Start of Dataset records

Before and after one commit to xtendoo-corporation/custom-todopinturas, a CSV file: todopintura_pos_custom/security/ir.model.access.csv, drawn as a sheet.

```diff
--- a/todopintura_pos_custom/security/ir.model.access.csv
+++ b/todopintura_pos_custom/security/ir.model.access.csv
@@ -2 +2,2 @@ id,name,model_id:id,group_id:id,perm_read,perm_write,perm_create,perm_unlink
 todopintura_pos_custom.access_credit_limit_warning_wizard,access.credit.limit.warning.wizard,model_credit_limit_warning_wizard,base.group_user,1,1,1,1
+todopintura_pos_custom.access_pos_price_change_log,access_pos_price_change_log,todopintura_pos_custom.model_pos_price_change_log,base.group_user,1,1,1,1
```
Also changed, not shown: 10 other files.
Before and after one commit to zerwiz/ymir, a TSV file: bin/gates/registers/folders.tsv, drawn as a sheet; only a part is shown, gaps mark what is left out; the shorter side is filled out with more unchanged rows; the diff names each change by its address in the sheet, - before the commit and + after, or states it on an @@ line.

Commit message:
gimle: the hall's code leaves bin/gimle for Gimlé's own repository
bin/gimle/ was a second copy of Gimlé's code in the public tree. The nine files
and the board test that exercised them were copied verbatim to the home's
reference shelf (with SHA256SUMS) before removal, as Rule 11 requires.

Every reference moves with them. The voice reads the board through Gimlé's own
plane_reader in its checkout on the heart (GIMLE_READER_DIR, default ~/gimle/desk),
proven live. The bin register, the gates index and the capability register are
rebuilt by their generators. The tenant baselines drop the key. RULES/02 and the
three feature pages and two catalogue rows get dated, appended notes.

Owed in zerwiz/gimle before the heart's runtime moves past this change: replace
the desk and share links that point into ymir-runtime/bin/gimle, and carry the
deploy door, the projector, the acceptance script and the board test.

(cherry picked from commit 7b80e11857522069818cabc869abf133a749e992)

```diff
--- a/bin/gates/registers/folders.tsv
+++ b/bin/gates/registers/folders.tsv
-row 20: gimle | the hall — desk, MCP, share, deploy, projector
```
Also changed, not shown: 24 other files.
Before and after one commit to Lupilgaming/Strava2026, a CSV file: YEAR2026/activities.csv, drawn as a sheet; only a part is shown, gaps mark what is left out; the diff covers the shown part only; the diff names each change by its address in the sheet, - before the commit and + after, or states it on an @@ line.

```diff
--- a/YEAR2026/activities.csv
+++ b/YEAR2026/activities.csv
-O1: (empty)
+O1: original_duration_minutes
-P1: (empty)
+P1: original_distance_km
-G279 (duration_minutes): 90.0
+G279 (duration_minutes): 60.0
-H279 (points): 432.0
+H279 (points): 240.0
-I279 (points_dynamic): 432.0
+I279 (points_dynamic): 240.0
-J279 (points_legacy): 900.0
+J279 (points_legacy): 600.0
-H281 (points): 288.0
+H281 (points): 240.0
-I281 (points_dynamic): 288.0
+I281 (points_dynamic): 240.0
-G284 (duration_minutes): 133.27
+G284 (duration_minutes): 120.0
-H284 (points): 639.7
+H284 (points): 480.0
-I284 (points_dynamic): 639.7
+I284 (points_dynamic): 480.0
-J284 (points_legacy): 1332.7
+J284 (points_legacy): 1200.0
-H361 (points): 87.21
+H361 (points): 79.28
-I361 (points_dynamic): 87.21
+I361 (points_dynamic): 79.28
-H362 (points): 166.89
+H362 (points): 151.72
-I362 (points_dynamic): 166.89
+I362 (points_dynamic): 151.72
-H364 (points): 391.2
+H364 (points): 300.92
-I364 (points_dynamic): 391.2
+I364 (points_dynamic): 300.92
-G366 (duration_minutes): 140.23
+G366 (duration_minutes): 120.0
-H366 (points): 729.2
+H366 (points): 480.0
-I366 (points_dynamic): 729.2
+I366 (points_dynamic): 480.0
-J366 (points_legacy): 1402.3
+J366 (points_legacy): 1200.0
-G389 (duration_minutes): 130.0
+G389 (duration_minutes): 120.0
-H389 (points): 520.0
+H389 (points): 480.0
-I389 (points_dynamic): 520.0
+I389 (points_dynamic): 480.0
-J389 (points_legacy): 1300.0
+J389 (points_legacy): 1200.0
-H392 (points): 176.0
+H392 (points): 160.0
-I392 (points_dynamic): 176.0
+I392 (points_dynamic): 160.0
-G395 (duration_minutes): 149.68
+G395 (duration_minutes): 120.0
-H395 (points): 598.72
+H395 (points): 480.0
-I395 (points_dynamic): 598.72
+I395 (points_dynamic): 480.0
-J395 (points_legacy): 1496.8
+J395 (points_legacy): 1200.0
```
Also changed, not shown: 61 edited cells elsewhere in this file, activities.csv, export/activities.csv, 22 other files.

End of Dataset records

> _Your task_: "Also changed, not shown: 10 other files." marks the last line to print; print everything from the first line of the data through that line, unchanged, and nothing more.

> _Worked solution_:
Before and after one commit to xtendoo-corporation/custom-todopinturas, a CSV file: todopintura_pos_custom/security/ir.model.access.csv, drawn as a sheet.

```diff
--- a/todopintura_pos_custom/security/ir.model.access.csv
+++ b/todopintura_pos_custom/security/ir.model.access.csv
@@ -2 +2,2 @@ id,name,model_id:id,group_id:id,perm_read,perm_write,perm_create,perm_unlink
 todopintura_pos_custom.access_credit_limit_warning_wizard,access.credit.limit.warning.wizard,model_credit_limit_warning_wizard,base.group_user,1,1,1,1
+todopintura_pos_custom.access_pos_price_change_log,access_pos_price_change_log,todopintura_pos_custom.model_pos_price_change_log,base.group_user,1,1,1,1
```
Also changed, not shown: 10 other files.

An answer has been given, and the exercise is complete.